This is not a book for the impatient. Dense, demanding and highbrow, Norman Rush's National Book Award-winning novel about an obsessive academic chasing idealized love in the Botswana bush of the early 1980s is both adorable and infuriating in its impenetrable cleverness. It took me over a month to read this book, which follows a thesis-stymied anthropologist from Stanford as she chases down political-activist-cum-revolution-figure Nelson Denoon, finding him and wooing him in his isolated feminist village experiment in the central Kalahari. This is Tsau, Denoon's somewhat implausible ideological refuge for maligned and mistreated women. Tsau is run as a regime that flips the typical Botswanan patriarchy—rendered both as a chauvinistic travesty and as a timeless, quaint culture that the Benighted White West was poisoning—on its head, granting landowning privileges and political clout exclusively to women.Tsau's veneer of utopia wears a bit thin as our protagonist—she remains, obnoxiously, unnamed—engages in pseudo-intellectual love games with her quarry (Denoon) and becomes wrapped up in Tsau's intrigues. The thoroughness with which Rush renders his heroine is impressive, perhaps the most thorough inner monologue I have ever seen a novelist give a first-person character of the opposite gender. From dysmenorrhea to maternal yearnings, Rush runs his protagonist through all of the necessary feminine paces. I looked for obvious absurdities in motives but couldn't exactly find any.To you, the reader, Norman Rush says: 'You'd better work as hard as I did.' (Of course, Rush would not use quotation marks or even paragraph breaks to denote dialog; that's your job, as reader, to decipher). Mating demands familiarity with all of the major liberal arts fields, from western philosophy to political theory. The vocabulary is borderline cruel, forcing me to keep a dictionary handy. Echt, adumbrate, lares, bouleversement, noetic, crescive, elenchus, divagate, apercus, anschluss, sessile—on nearly every page of the 500-page intellectual trial was a word I'd never even seen before. What was he thinking? Does he hate us? Maybe not, but you'd better be up to date on your categories of socialism and your grasp of Middlemarch and Latin phraseology. The real tragedy here is that there is extraordinary writing skill and some distinctly compelling plot that gets lost in the screaming academic fury of the book. Rush's understanding of 1980s South African politics and culture is admirable—he spent time there, and not just a dabble of time—and his sentences are often stunning. But the book is so cerebral as to chase away or otherwise flout most of its would-be readers.
Anonymous More than 1 year ago
Wildpath
Anonymous More than 1 year ago
BIO: Muscular golden brown tom with gentle amber eyes. Once you get to know him, he will show his somewhat mischievous and fierce personality, but until then, will be reserved and quiet. Will defend the ones he cares about to the last breath. No Mate. Crush: May have feelings for Rainfall. Contact: Visit him at rocky slope result 1.
Anonymous More than 1 year ago
Tomcat with white fur and black fur in the shape of a cresent moon arownd his left eye.

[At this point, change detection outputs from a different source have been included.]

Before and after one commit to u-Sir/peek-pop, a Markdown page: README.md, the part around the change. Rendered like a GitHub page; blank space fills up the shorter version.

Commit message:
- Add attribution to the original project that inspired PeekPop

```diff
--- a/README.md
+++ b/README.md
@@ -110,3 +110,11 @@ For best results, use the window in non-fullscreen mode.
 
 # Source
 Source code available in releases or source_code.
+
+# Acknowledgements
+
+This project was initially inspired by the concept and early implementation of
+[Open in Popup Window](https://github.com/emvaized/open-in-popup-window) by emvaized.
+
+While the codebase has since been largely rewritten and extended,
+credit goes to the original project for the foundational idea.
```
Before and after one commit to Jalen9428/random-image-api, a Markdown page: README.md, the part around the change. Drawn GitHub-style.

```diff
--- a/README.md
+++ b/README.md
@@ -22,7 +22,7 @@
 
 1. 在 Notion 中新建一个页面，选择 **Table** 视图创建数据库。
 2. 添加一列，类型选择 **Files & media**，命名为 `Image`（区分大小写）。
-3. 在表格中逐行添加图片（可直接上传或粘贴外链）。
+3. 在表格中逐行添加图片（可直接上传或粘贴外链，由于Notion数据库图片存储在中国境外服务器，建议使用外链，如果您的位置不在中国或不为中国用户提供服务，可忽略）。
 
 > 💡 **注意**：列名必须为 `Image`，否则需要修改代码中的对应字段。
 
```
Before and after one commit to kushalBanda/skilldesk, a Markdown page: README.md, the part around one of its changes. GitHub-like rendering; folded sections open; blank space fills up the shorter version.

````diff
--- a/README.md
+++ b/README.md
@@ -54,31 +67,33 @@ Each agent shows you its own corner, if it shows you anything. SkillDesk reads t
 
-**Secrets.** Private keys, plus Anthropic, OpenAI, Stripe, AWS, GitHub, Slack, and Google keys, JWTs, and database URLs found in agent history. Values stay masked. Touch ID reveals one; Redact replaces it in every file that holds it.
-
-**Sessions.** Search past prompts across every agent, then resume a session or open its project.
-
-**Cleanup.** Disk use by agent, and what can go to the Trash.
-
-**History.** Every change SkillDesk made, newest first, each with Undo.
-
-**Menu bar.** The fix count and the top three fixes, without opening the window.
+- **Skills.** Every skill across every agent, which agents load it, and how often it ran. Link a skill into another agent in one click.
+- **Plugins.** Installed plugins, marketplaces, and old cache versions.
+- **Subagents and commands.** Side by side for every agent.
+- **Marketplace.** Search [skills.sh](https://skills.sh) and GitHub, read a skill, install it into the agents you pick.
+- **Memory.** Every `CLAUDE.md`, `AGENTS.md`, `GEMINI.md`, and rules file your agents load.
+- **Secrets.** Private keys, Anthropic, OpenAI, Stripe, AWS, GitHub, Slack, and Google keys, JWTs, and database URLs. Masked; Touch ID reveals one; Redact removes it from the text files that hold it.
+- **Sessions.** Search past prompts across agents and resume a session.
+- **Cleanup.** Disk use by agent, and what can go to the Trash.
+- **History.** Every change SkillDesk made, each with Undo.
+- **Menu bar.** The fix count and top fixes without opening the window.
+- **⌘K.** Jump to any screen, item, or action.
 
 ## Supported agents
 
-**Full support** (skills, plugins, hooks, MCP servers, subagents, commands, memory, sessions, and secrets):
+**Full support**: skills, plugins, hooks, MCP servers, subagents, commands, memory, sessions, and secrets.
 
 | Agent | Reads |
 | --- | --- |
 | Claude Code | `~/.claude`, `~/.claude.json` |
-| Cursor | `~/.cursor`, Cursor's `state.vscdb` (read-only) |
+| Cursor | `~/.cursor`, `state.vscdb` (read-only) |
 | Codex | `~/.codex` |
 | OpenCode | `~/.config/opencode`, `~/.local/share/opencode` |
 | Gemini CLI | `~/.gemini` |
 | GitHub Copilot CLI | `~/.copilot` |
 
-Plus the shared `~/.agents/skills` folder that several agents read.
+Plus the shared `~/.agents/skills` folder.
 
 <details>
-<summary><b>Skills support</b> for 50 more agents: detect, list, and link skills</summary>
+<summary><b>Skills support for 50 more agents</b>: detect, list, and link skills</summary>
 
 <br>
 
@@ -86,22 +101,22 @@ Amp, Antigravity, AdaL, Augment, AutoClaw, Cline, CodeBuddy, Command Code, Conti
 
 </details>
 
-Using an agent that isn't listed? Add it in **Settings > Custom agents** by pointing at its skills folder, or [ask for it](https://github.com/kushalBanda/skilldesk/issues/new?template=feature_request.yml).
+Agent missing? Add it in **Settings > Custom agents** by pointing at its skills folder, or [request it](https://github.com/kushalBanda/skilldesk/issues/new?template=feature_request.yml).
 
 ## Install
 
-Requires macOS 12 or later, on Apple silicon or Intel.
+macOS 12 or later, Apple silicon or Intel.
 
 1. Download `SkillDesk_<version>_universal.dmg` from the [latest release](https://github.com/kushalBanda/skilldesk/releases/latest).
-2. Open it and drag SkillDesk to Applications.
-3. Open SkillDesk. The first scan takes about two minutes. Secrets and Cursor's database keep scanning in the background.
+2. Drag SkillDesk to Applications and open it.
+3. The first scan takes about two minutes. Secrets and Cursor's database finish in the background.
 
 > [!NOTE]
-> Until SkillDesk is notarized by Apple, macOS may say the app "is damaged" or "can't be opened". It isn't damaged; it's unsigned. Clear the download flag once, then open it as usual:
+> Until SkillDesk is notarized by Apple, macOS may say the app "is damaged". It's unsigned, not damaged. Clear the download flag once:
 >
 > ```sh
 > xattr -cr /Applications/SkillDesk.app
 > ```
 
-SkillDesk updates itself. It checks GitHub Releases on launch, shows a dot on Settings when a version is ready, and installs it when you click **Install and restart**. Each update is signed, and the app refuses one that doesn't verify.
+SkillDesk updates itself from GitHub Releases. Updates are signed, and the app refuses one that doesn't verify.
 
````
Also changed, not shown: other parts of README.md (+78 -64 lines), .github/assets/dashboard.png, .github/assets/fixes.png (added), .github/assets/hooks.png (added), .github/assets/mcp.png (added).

Likes having fun, talking and mating. Mate none. Crush none. Kits. None
Anonymous More than 1 year ago
Name...... <p> Age twenty five moons <p> gender she cat <p> Rnk leader <p> Personality flirty, calm <p> Description se<_>xy orange and black cat, with a white tail tip, and beautiful green eyes <p> Mate none <p> Crush none <p> Kits none <p> Likes:mating and chatting with friends
Anonymous More than 1 year ago
Alot..<p> But im able to lead a normal life.
Anonymous More than 1 year ago
%5,% .f sd s
Anonymous More than 1 year ago
You people are DISGUSTING!!! GO GET A LIFE. You two should be ashamed of yourselves, you pathetic excuses of humans and u disgusting wastes of life
Anonymous More than 1 year ago
Growns and grows a pe.nis and becomes a hexat